Background: Rapidly improving protocols for the derivation of autologous cells from stem cell sources is a welcome development. However, there are many circumstances when off-the-shelf universally immunocompatible cells may be needed. Embryonic stem cells (ESCs) provide a unique opportunity to modify the original source of differentiated cells to minimize their rejection by nonautologous hosts. Hypothesis: Immune rejection of nonautologous human embryonic stem cell (hESC) derivatives can be reduced by downregulating human leukocyte antigen (HLA) class I molecules, without affecting the ability of these cells to differentiate into specific lineages. Methods and Results: Beta-2-microglobulin (B2M) expression was decreased by lentiviral transduction using human anti-HLA class I light-chain B2M short hairpin RNA. mRNA levels of B2M were decreased by 90% in a RUES2-modified hESC line, as determined by quantitative real time-polymerase chain reaction analysis. The transduced cells were selected under puromycin pressure and maintained in an undifferentiated state. The latter was confirmed by Oct4 and Nanog expression, and by the formation of characteristic round-shaped colonies. B2M downregulation led to diminished HLA-I expression on the cell surface, as determined by flow cytometry.

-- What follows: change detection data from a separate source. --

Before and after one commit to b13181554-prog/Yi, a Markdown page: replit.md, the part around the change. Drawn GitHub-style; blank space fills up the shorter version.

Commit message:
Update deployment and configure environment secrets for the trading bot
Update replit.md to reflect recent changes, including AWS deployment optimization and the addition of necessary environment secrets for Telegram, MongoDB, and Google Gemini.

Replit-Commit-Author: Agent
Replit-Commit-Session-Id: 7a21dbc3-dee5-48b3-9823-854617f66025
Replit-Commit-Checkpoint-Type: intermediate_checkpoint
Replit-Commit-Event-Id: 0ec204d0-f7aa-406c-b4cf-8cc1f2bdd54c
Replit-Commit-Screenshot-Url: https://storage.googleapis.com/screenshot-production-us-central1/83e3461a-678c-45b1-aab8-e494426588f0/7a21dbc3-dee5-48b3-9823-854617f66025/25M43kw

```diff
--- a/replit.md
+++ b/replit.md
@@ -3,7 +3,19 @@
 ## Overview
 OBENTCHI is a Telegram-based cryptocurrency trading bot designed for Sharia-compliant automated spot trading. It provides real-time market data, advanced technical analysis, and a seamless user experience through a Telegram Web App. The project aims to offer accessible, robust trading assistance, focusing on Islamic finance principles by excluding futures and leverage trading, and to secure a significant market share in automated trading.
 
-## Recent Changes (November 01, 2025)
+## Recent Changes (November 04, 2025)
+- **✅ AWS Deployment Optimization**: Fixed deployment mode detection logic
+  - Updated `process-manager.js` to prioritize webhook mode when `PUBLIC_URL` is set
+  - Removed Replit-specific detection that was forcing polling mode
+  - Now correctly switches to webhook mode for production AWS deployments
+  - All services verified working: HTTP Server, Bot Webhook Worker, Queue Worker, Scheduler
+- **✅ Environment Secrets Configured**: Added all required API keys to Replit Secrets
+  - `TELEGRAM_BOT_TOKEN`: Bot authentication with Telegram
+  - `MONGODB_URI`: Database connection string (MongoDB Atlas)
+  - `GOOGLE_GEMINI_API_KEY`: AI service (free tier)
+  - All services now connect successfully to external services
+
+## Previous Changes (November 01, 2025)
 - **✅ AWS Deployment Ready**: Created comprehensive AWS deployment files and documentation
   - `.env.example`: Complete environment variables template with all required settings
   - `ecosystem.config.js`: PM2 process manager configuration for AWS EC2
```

When used as target cells in a mixed lymphocyte reaction assay, transduced hESCs and their differentiated derivatives did not stimulate allogeneic T-cell proliferation. Using a cardiac differentiation protocol, transduced hESCs formed a confluent layer of cardiac myocytes and maintained a low level of B2M expression. Transduced hESCs were also successfully differentiated into a hepatic lineage, validating their capacity to differentiate into multiple lineages. Conclusions: HLA-I depletion does not preclude hESC differentiation into cardiac or hepatic lineages. This methodology can be used to engineer tissue from nonautologous hESC sources with improved immunocompatibility.
ASJC Scopus subject areas
- Biomedical Engineering